Action item
With pictures removed, output every record below exactly as written.

Material to process: Begin

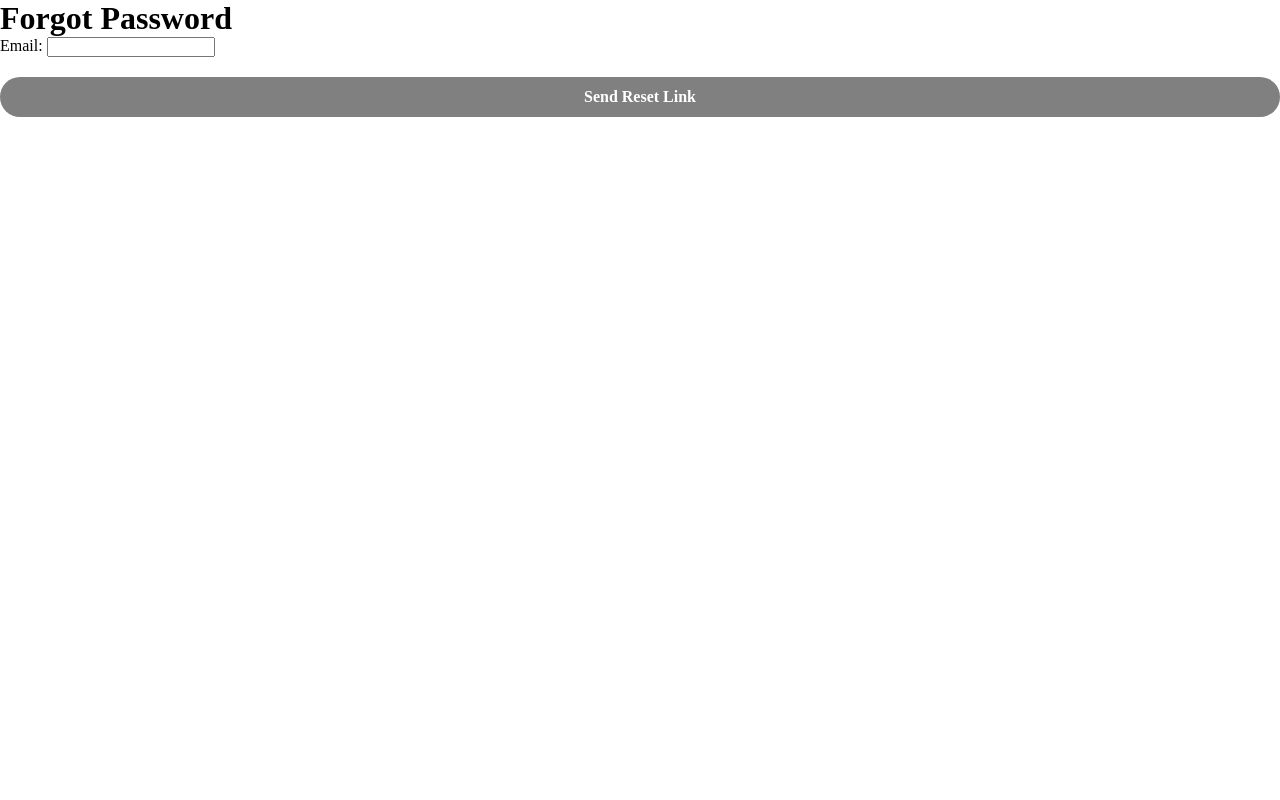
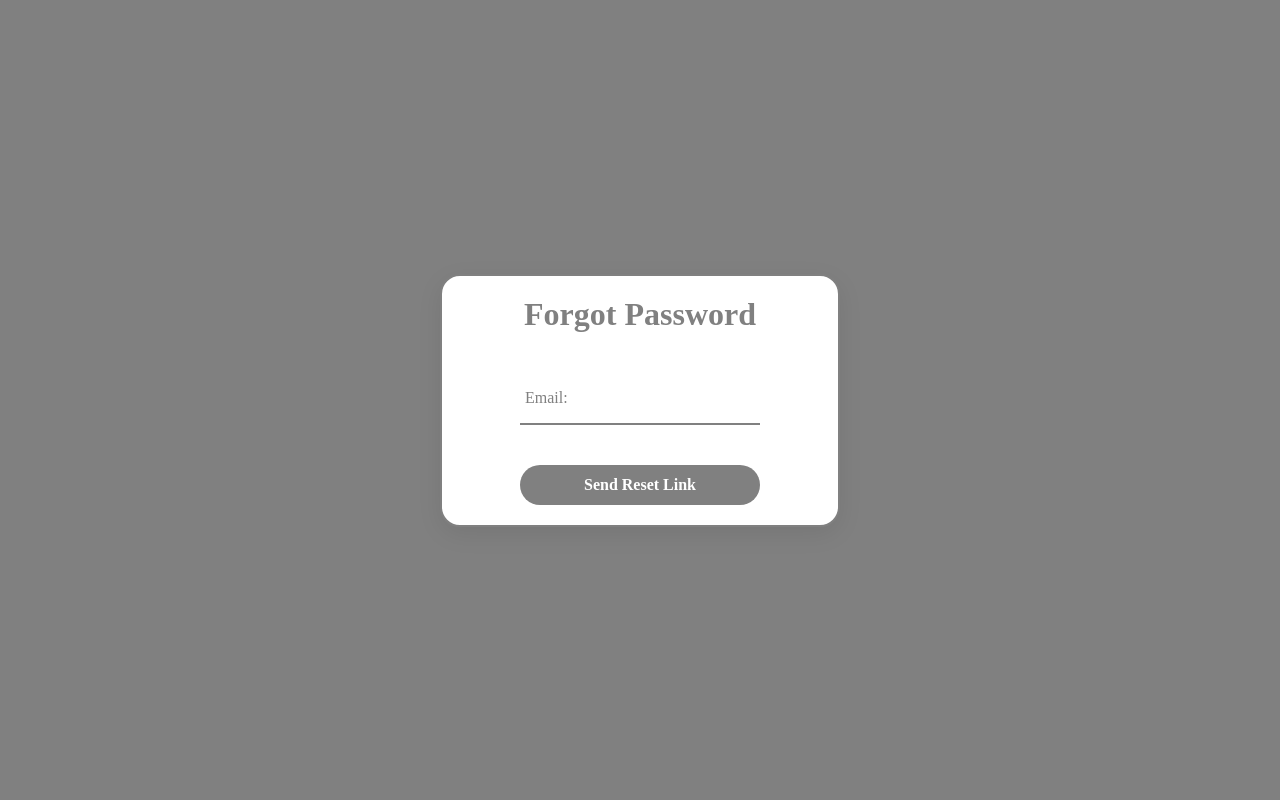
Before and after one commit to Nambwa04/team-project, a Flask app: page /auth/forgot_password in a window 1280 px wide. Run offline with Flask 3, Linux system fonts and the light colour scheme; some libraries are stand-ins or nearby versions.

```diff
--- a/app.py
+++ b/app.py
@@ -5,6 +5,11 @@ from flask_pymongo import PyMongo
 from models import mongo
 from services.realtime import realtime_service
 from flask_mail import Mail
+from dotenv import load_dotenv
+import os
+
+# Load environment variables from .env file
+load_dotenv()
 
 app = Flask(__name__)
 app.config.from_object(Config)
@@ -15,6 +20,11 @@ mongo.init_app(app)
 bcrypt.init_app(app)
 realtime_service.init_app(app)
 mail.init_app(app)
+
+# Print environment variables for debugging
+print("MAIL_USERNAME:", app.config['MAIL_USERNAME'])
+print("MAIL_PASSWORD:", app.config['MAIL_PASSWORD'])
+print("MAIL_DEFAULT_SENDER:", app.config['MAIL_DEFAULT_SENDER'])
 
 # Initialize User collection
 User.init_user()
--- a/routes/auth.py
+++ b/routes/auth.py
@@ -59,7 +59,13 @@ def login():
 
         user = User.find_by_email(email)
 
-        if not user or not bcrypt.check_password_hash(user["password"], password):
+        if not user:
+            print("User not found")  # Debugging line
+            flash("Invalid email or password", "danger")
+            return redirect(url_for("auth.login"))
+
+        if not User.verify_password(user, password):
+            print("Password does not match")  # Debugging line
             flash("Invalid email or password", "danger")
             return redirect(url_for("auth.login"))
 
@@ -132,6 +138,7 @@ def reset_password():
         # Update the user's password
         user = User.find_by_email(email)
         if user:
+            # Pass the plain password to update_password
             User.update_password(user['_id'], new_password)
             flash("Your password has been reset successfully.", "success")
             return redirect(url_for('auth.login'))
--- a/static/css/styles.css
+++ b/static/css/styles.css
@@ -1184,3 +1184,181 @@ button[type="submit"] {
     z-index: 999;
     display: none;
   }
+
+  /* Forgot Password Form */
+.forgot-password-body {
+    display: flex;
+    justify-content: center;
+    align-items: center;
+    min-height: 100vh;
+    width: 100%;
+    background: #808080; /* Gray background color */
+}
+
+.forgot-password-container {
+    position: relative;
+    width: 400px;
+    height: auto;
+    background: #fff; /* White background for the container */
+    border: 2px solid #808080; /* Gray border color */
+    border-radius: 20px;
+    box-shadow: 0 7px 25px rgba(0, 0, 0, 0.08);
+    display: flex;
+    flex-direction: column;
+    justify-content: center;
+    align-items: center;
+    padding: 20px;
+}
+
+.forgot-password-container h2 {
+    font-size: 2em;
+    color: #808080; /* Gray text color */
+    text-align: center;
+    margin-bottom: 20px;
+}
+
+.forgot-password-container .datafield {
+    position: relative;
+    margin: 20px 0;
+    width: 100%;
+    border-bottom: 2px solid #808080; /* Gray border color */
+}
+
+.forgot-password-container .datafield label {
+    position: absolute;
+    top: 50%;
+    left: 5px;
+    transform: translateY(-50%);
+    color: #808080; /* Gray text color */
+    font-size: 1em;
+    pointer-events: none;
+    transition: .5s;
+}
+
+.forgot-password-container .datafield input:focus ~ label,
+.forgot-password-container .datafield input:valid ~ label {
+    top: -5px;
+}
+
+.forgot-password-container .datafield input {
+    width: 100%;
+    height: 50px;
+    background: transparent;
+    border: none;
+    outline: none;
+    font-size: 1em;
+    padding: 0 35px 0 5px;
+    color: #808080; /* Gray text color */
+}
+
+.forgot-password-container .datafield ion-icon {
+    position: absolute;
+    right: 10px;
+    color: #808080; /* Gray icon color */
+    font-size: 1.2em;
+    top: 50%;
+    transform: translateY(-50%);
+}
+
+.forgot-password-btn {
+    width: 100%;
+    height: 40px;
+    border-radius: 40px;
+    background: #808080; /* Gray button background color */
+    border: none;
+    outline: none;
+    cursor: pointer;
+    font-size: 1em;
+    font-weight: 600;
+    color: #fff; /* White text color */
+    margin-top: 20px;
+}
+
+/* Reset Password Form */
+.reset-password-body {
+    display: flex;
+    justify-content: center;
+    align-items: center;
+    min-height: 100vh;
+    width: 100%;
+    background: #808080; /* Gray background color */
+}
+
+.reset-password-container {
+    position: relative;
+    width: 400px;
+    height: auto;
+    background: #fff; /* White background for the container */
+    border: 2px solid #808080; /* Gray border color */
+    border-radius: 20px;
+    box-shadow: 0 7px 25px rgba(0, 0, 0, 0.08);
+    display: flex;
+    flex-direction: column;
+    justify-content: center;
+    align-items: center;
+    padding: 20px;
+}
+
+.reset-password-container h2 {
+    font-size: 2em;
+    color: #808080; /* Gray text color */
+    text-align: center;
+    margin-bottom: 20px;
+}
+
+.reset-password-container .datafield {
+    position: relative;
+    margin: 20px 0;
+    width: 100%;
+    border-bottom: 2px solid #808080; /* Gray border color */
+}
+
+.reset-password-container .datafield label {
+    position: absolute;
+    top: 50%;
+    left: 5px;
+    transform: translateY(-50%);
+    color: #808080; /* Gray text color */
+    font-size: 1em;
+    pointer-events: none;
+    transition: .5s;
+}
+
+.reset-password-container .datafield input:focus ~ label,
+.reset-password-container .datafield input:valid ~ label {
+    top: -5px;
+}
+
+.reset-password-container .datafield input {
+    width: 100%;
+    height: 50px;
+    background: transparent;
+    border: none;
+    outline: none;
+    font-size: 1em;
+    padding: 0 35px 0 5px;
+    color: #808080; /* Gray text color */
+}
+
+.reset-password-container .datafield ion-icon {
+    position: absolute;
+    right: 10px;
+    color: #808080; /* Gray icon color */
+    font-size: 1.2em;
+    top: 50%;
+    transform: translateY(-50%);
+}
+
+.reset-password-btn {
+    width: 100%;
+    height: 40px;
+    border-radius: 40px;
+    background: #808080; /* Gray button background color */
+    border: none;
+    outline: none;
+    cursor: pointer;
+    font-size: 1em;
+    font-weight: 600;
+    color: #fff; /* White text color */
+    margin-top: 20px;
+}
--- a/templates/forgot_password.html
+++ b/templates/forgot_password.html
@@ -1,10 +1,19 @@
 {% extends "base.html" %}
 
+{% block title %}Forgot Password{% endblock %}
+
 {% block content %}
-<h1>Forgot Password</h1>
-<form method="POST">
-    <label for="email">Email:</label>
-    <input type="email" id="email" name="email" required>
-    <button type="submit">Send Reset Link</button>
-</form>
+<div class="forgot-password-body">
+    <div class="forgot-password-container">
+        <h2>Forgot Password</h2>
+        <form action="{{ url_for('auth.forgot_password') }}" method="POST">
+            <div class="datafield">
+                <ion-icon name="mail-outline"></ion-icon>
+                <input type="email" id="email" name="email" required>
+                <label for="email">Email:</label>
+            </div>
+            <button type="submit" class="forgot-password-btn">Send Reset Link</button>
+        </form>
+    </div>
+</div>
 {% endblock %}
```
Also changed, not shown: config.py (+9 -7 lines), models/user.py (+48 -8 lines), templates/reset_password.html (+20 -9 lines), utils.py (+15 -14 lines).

Material to process: End

Output
Before and after one commit to Nambwa04/team-project, a Flask app: page /auth/forgot_password in a window 1280 px wide. Run offline with Flask 3, Linux system fonts and the light colour scheme; some libraries are stand-ins or nearby versions.

```diff
--- a/app.py
+++ b/app.py
@@ -5,6 +5,11 @@ from flask_pymongo import PyMongo
 from models import mongo
 from services.realtime import realtime_service
 from flask_mail import Mail
+from dotenv import load_dotenv
+import os
+
+# Load environment variables from .env file
+load_dotenv()
 
 app = Flask(__name__)
 app.config.from_object(Config)
@@ -15,6 +20,11 @@ mongo.init_app(app)
 bcrypt.init_app(app)
 realtime_service.init_app(app)
 mail.init_app(app)
+
+# Print environment variables for debugging
+print("MAIL_USERNAME:", app.config['MAIL_USERNAME'])
+print("MAIL_PASSWORD:", app.config['MAIL_PASSWORD'])
+print("MAIL_DEFAULT_SENDER:", app.config['MAIL_DEFAULT_SENDER'])
 
 # Initialize User collection
 User.init_user()
--- a/routes/auth.py
+++ b/routes/auth.py
@@ -59,7 +59,13 @@ def login():
 
         user = User.find_by_email(email)
 
-        if not user or not bcrypt.check_password_hash(user["password"], password):
+        if not user:
+            print("User not found")  # Debugging line
+            flash("Invalid email or password", "danger")
+            return redirect(url_for("auth.login"))
+
+        if not User.verify_password(user, password):
+            print("Password does not match")  # Debugging line
             flash("Invalid email or password", "danger")
             return redirect(url_for("auth.login"))
 
@@ -132,6 +138,7 @@ def reset_password():
         # Update the user's password
         user = User.find_by_email(email)
         if user:
+            # Pass the plain password to update_password
             User.update_password(user['_id'], new_password)
             flash("Your password has been reset successfully.", "success")
             return redirect(url_for('auth.login'))
--- a/static/css/styles.css
+++ b/static/css/styles.css
@@ -1184,3 +1184,181 @@ button[type="submit"] {
     z-index: 999;
     display: none;
   }
+
+  /* Forgot Password Form */
+.forgot-password-body {
+    display: flex;
+    justify-content: center;
+    align-items: center;
+    min-height: 100vh;
+    width: 100%;
+    background: #808080; /* Gray background color */
+}
+
+.forgot-password-container {
+    position: relative;
+    width: 400px;
+    height: auto;
+    background: #fff; /* White background for the container */
+    border: 2px solid #808080; /* Gray border color */
+    border-radius: 20px;
+    box-shadow: 0 7px 25px rgba(0, 0, 0, 0.08);
+    display: flex;
+    flex-direction: column;
+    justify-content: center;
+    align-items: center;
+    padding: 20px;
+}
+
+.forgot-password-container h2 {
+    font-size: 2em;
+    color: #808080; /* Gray text color */
+    text-align: center;
+    margin-bottom: 20px;
+}
+
+.forgot-password-container .datafield {
+    position: relative;
+    margin: 20px 0;
+    width: 100%;
+    border-bottom: 2px solid #808080; /* Gray border color */
+}
+
+.forgot-password-container .datafield label {
+    position: absolute;
+    top: 50%;
+    left: 5px;
+    transform: translateY(-50%);
+    color: #808080; /* Gray text color */
+    font-size: 1em;
+    pointer-events: none;
+    transition: .5s;
+}
+
+.forgot-password-container .datafield input:focus ~ label,
+.forgot-password-container .datafield input:valid ~ label {
+    top: -5px;
+}
+
+.forgot-password-container .datafield input {
+    width: 100%;
+    height: 50px;
+    background: transparent;
+    border: none;
+    outline: none;
+    font-size: 1em;
+    padding: 0 35px 0 5px;
+    color: #808080; /* Gray text color */
+}
+
+.forgot-password-container .datafield ion-icon {
+    position: absolute;
+    right: 10px;
+    color: #808080; /* Gray icon color */
+    font-size: 1.2em;
+    top: 50%;
+    transform: translateY(-50%);
+}
+
+.forgot-password-btn {
+    width: 100%;
+    height: 40px;
+    border-radius: 40px;
+    background: #808080; /* Gray button background color */
+    border: none;
+    outline: none;
+    cursor: pointer;
+    font-size: 1em;
+    font-weight: 600;
+    color: #fff; /* White text color */
+    margin-top: 20px;
+}
+
+/* Reset Password Form */
+.reset-password-body {
+    display: flex;
+    justify-content: center;
+    align-items: center;
+    min-height: 100vh;
+    width: 100%;
+    background: #808080; /* Gray background color */
+}
+
+.reset-password-container {
+    position: relative;
+    width: 400px;
+    height: auto;
+    background: #fff; /* White background for the container */
+    border: 2px solid #808080; /* Gray border color */
+    border-radius: 20px;
+    box-shadow: 0 7px 25px rgba(0, 0, 0, 0.08);
+    display: flex;
+    flex-direction: column;
+    justify-content: center;
+    align-items: center;
+    padding: 20px;
+}
+
+.reset-password-container h2 {
+    font-size: 2em;
+    color: #808080; /* Gray text color */
+    text-align: center;
+    margin-bottom: 20px;
+}
+
+.reset-password-container .datafield {
+    position: relative;
+    margin: 20px 0;
+    width: 100%;
+    border-bottom: 2px solid #808080; /* Gray border color */
+}
+
+.reset-password-container .datafield label {
+    position: absolute;
+    top: 50%;
+    left: 5px;
+    transform: translateY(-50%);
+    color: #808080; /* Gray text color */
+    font-size: 1em;
+    pointer-events: none;
+    transition: .5s;
+}
+
+.reset-password-container .datafield input:focus ~ label,
+.reset-password-container .datafield input:valid ~ label {
+    top: -5px;
+}
+
+.reset-password-container .datafield input {
+    width: 100%;
+    height: 50px;
+    background: transparent;
+    border: none;
+    outline: none;
+    font-size: 1em;
+    padding: 0 35px 0 5px;
+    color: #808080; /* Gray text color */
+}
+
+.reset-password-container .datafield ion-icon {
+    position: absolute;
+    right: 10px;
+    color: #808080; /* Gray icon color */
+    font-size: 1.2em;
+    top: 50%;
+    transform: translateY(-50%);
+}
+
+.reset-password-btn {
+    width: 100%;
+    height: 40px;
+    border-radius: 40px;
+    background: #808080; /* Gray button background color */
+    border: none;
+    outline: none;
+    cursor: pointer;
+    font-size: 1em;
+    font-weight: 600;
+    color: #fff; /* White text color */
+    margin-top: 20px;
+}
--- a/templates/forgot_password.html
+++ b/templates/forgot_password.html
@@ -1,10 +1,19 @@
 {% extends "base.html" %}
 
+{% block title %}Forgot Password{% endblock %}
+
 {% block content %}
-<h1>Forgot Password</h1>
-<form method="POST">
-    <label for="email">Email:</label>
-    <input type="email" id="email" name="email" required>
-    <button type="submit">Send Reset Link</button>
-</form>
+<div class="forgot-password-body">
+    <div class="forgot-password-container">
+        <h2>Forgot Password</h2>
+        <form action="{{ url_for('auth.forgot_password') }}" method="POST">
+            <div class="datafield">
+                <ion-icon name="mail-outline"></ion-icon>
+                <input type="email" id="email" name="email" required>
+                <label for="email">Email:</label>
+            </div>
+            <button type="submit" class="forgot-password-btn">Send Reset Link</button>
+        </form>
+    </div>
+</div>
 {% endblock %}
```
Also changed, not shown: config.py (+9 -7 lines), models/user.py (+48 -8 lines), templates/reset_password.html (+20 -9 lines), utils.py (+15 -14 lines).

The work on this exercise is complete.